■ TASK DETAILS:
I'd like every line from the material below that has "figure" in it.

■ LISTED RECORDS:
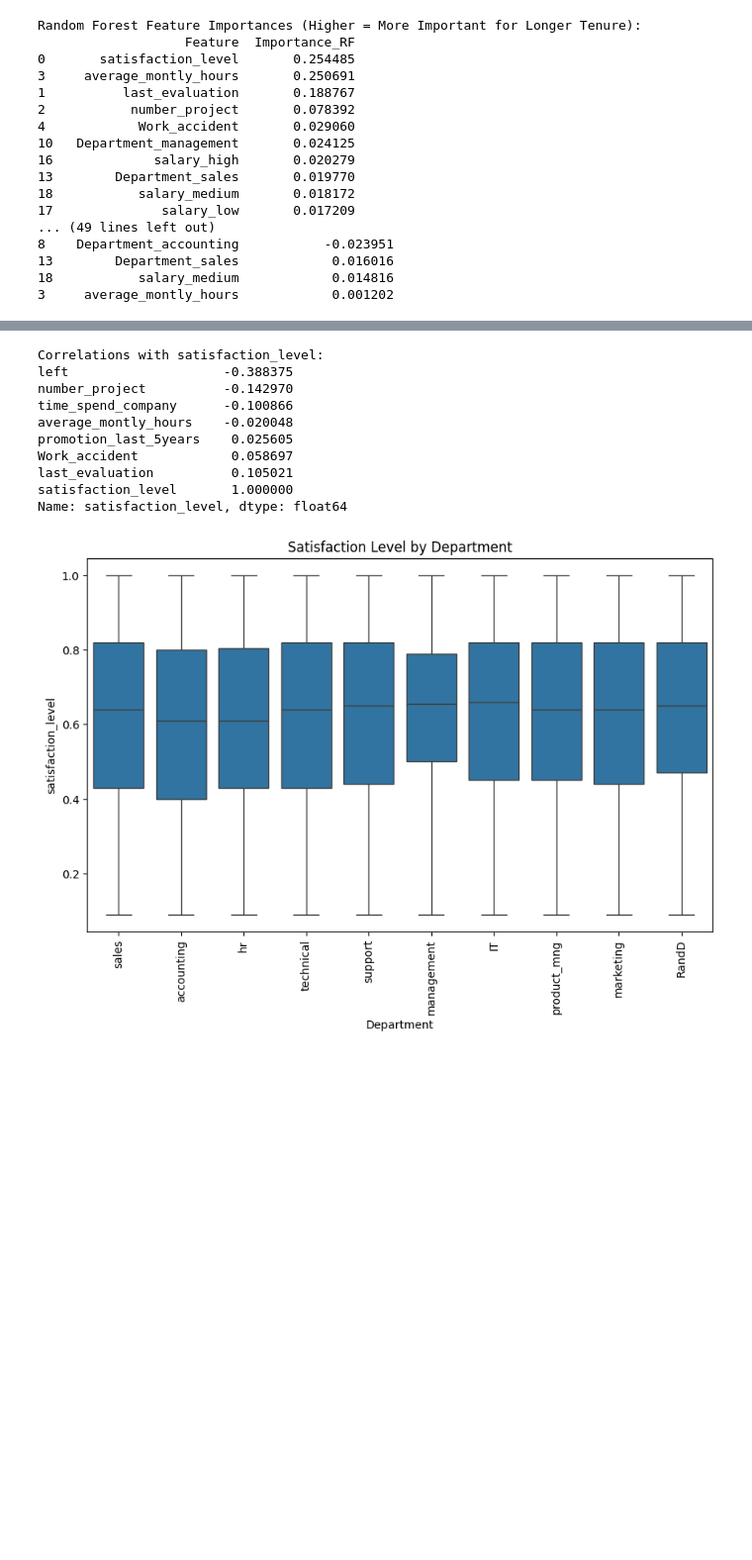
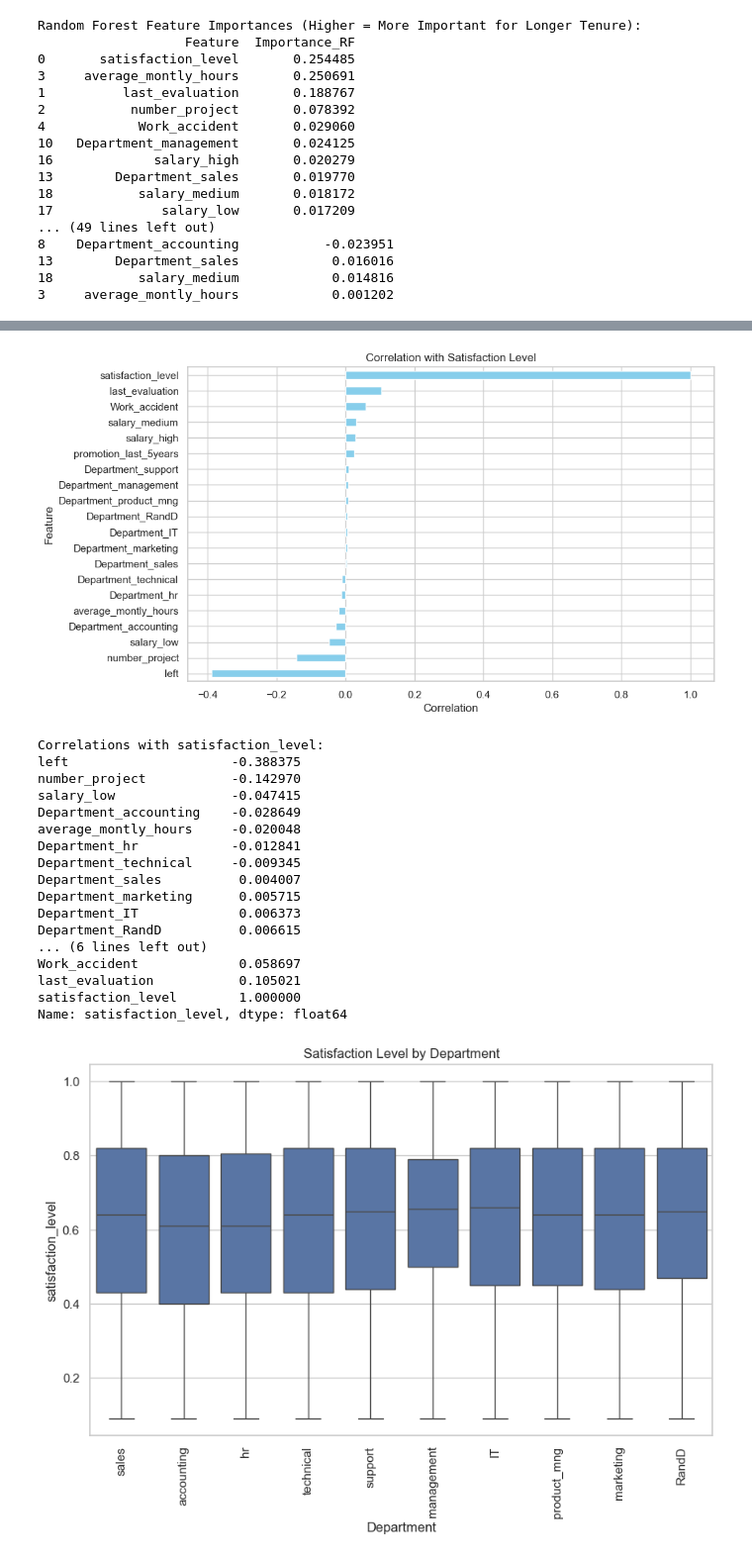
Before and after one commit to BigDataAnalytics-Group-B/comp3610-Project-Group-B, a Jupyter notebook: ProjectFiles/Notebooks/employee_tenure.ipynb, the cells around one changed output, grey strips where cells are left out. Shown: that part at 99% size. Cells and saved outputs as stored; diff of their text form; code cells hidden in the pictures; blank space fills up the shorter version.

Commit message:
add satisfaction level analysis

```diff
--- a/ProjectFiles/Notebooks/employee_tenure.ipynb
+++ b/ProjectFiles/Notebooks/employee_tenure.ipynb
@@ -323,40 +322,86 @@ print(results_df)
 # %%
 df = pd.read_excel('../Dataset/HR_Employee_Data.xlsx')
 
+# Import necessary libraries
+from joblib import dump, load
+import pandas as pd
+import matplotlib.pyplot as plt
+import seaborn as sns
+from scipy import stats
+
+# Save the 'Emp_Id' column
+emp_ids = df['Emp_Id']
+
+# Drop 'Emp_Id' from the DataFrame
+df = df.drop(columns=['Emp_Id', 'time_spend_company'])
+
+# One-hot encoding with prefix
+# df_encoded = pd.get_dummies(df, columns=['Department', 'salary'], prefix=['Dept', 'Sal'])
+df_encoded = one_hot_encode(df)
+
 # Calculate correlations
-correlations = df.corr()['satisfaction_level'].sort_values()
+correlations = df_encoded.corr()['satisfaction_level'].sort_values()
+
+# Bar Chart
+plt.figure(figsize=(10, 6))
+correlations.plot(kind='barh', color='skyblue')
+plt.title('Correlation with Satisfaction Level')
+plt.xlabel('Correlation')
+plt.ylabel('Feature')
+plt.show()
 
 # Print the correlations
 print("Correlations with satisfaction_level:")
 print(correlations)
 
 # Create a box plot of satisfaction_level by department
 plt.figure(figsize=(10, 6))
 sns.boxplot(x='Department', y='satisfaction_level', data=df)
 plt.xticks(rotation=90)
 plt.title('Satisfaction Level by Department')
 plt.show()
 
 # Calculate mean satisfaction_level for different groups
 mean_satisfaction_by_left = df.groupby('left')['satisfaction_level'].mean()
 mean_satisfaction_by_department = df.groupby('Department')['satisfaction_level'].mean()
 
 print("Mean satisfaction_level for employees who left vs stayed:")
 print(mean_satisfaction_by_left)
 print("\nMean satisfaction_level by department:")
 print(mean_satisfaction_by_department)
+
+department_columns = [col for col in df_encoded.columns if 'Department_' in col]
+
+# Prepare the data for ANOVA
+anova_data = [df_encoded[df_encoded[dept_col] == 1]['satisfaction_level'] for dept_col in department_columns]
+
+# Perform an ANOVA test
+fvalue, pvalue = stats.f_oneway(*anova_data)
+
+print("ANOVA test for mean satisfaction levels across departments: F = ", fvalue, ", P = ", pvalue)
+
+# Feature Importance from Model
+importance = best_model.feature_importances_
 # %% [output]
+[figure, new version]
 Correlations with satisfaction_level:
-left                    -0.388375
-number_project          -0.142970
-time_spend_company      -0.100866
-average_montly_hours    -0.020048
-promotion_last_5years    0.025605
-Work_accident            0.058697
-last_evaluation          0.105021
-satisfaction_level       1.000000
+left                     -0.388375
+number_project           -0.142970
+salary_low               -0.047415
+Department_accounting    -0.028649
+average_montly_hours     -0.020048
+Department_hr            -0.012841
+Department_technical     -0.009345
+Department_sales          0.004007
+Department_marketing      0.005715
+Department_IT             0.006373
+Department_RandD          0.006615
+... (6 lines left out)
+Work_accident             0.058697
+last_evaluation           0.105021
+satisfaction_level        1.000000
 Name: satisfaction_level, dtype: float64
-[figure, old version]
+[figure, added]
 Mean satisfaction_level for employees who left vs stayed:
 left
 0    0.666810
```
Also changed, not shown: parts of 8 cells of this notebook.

■ EXERCISE RESPONSE:
+plt.figure(figsize=(10, 6))
 plt.figure(figsize=(10, 6))
+[figure, new version]
-[figure, old version]
+[figure, added]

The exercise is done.